The best way to prevent pilling is to start at the source. Purchasing high quality sheets is the simplest way to ensure they stand the test of time. Splurging a little up front will ensure they are all-around cozier, more breathable, and more durable in the long run.
Although the indicator of quality for most sheets is thread count, flannel sheets work a little differently – they are described by weight. The weight your sheets are listed as refers to the weight of one square yard of fabric. For example, if you buy 3 oz (or 85 gram) flannel sheets, each square yard is going to be 3 ounces.
The heavier your sheets are, the warmer they're going to be – but you will sacrifice a bit of breathability. Consider your sleeping habits and preferred bedroom temperature when making your purchase. We think 5 oz flannel sheets are a great place to start – they are warm and cozy without being too heavy.
Check out this 160-gram flannel sheet set on Amazon.
Can You Put Flannel Sheets In The Dryer?
Remember the basic tenet of flannel care: minimal heat, minimal agitation.
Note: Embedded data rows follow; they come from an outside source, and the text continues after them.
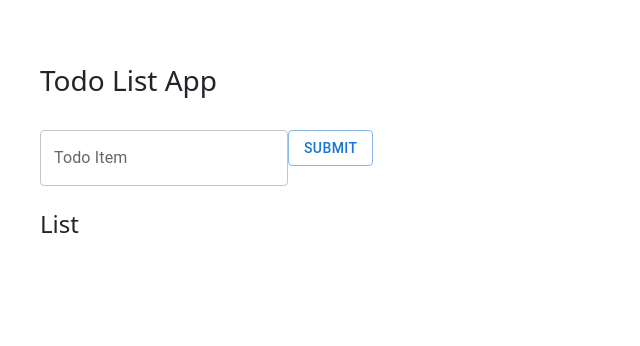
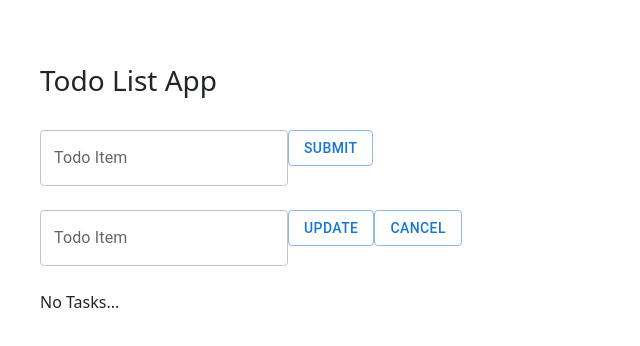
Before and after one commit to beeguriri/To-do-list, a React (Create React App) app: page / in a window 1280 px wide. Shown: the top 346 px of the page, without its empty margins (0-640 px from the left). Built offline with nearby package versions, Linux system fonts and the light colour scheme.

Commit message:
0402_update기능구현중

```diff
--- a/src/App.js
+++ b/src/App.js
@@ -8,16 +8,17 @@ import TodoBoard from './components/TodoBoard';
 
 function App() {
 
-  let index=0;
+  // let index=0;
 
   const[inputValue, setInputValue] = useState('');
+  const[updateItem, setUpdateItem] = useState('');
   const[todoList, setTodoList] = useState([]);
+
 
   const addItem = () => {
     console.log('addItem :', inputValue)
-    //기존아이템은 유지하고, 새로운 inputvalue를 제일 앞에 추가
-    setTodoList([
-      { id: index, item: inputValue, isFinished: false}, ...todoList])
+    //기존아이템 뒤에 새로운 inputvalue 추가
+    setTodoList([...todoList, { id: todoList.length+1, item: inputValue, isFinished: false}])
 
     //submit 클릭하면 인풋박스의 값 초기화
     setInputValue("");
@@ -36,8 +37,7 @@ function App() {
       } else {
         return item;
       }
-    })
-    )
+    }))
   };
 
   const deleteTodo = (click) => {
@@ -46,17 +46,60 @@ function App() {
     }))
   };
 
+  const cancelUpdate = () => {
+    setUpdateItem('');
+  };
+
+  // inputbox에서 변경된 내용 받아옴
+  const changeTodo = (event) => {
+
+    let newEntry = {
+      id: updateItem.id,
+      item: event.target.value,
+      isFinished: updateItem.isFinished
+    }
+
+    setUpdateItem(newEntry);
+  };
+
+  // 동일id의 item 삭제하고
+  // changeTodo에 저장되어있는 item 가져와서 반영
+  const updateTodo = () => {
+    let filterRecords = [...todoList].filter( (item) => (item.id !== updateItem.id));
+    let updateRecord = [...filterRecords, updateItem]
+    console.log('updateItem: ', updateItem)
+
+    setTodoList(updateRecord);
+    setUpdateItem('');
+  };
+
   return (
     <div className="main">
       <br />
       <h3>Todo List App</h3>
       <br />
+
+      {/* Add Task */}
       <TextField value={inputValue}
             onChange= {(event) => setInputValue(event.target.value)}
             color="secondary" id='todo-item-input' label='Todo Item' variant='outlined' />
       <Button variant="outlined" onClick={addItem}>Submit</Button>
       <br /><br />
-      <TodoBoard todoList = {todoList} completeTodo={completeTodo} deleteTodo={deleteTodo} />
+
+      {/* Update Task */}
+      <TextField value={updateItem && updateItem.item}
+            onChange= {(event) => changeTodo(event)}
+            color="secondary" id='todo-item-input' label='Todo Item' variant='outlined' />
+      <Button variant="outlined" onClick={updateTodo}>Update</Button>
+      <Button variant="outlined" onClick={cancelUpdate}>Cancel</Button>
+      <br /><br />
+
+      {/* Task List 보여지는 영역*/}
+      {todoList && todoList.length ?
+        <TodoBoard todoList = {todoList}
+            completeTodo={completeTodo}
+            deleteTodo={deleteTodo}
+            setUpdateItem={setUpdateItem} /> : 'No Tasks...'}
       <br /><br />
     </div>
   );
--- a/src/components/TodoBoard.js
+++ b/src/components/TodoBoard.js
@@ -8,10 +8,13 @@ const TodoBoard = (probs) => {
 
         <div>
             <h4>List</h4>
-            {probs.todoList.map((item)=>
-                <TodoItem key={item.id++} item={item}
-                    completeTodo={probs.completeTodo}
-                    deleteTodo={probs.deleteTodo} />)}
+            {probs.todoList
+                .sort((a,b) => a.id > b.id ? -1 : 1)
+                .map((item)=>
+                    <TodoItem key={item.id} item={item}
+                        completeTodo={probs.completeTodo}
+                        deleteTodo={probs.deleteTodo}
+                        setUpdateItem={probs.setUpdateItem} />)}
         </div>
 
     )
--- a/src/components/TodoItem.js
+++ b/src/components/TodoItem.js
@@ -10,6 +10,13 @@ const TodoItem = (probs) => {
             <div className="item" style={style} onClick={() => probs.completeTodo(probs.item)}>
                 {probs.item.item}
             </div>
+            <Button variant="outlined" onClick={() => probs.setUpdateItem({
+
+                    // Edit버튼 누르면 item제목이 inputbox에 출력되도록 세팅
+                    id: probs.item.id,
+                    item: probs.item.item,
+                    isFinished: probs.item.isFinished
+            })}>Edit</Button>
             <Button variant="outlined" onClick={() => probs.deleteTodo(probs.item)}>Remove</Button>
         </div>
     );
```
Therefore, air drying your flannel sheets is the way to go. We know it takes a little bit longer, but it's worth it for the results.
But, If You Really Need To Dry Your Flannel Sheets...
It's acceptable only under certain conditions. First, always use your dryer's gentlest, coolest setting – on most dryers "air dry" or "tumble dry" is your best option.
It's also a good idea to throw some clean tennis balls or dryer balls in with your flannel sheets. This trick will aerate your sheets and keep them from bunching up and rubbing against each other too much.
Check out this 6-pack of wool dryer balls on Amazon.
Does Flannel Shrink In The Dryer?
Yes, flannel is prone to shrinkage, especially when exposed to heat (yet another reason to avoid hot air and water). To keep your sheets from shrinking too much, remember to wash in cool water and air dry.
To learn more about the dos and don'ts of drying your bedsheets, check out this article: How Long Do Bedsheets Take To Dry?
How Do You Remove Fuzz From Flannel?
A light layer of fuzz or lint can easily be removed with a sticky lint roller. Repeating this often will lessen the amount of pills that accumulate on your flannel sheets over time by eliminating excess fibers.
How Do You Remove Pills That Have Already Formed?
No matter how many preventative measures you take, your flannel sheets are bound to pill over time. It's just the nature of the fabric. But there's no need to worry – pills can be removed even after they've formed. Follow these steps to make your old flannel sheets look like new:
- Start by rolling with a lint roller to remove light fuzz.
- Cut large pills off the sheet with fabric scissors, being careful not to cut through the actual fabric.
- Lightly run a fabric shaver over the surface of the sheet.
Fabric shavers are handy tools that every homemaker should have in their arsenal. Yours will come in handy more than you think – plus, they're inexpensive!
Check out this lint remover and fabric shaver on Amazon.
Do Flannel Sheets Wrinkle Easily?
One of the many upsides of flannel sheets is their ability to stay wrinkle-free. Generally, crinkled sheets will not be an issue with this material.
Although it won't usually be an issue, your flannel sheets may look crinkly if they've been left unfolded after washing and drying. In this situation it's safe to gently press them with an iron, but be careful – too much pressure and heat will leave the flannel looking shiny and flattened. To avoid sacrificing their signature softness, place a protective ironing cloth in between your sheets and the iron.
Check out this protective ironing mesh cloth on Amazon.
Get Ready For The Best Night's Sleep Ever
Flannel sheets really are worth the hype, but only if you know how to care for them correctly. Remember: always wash on a delicate setting in cool or warm water. Air drying is your best option, but a tumble dry with a few dryer balls thrown in will suffice.
Never use fabric softener or excess products, and try white vinegar for the first wash. Now that you know the basics, enjoy your soft, breathable, wonderful flannel sheets. Happy sleeping!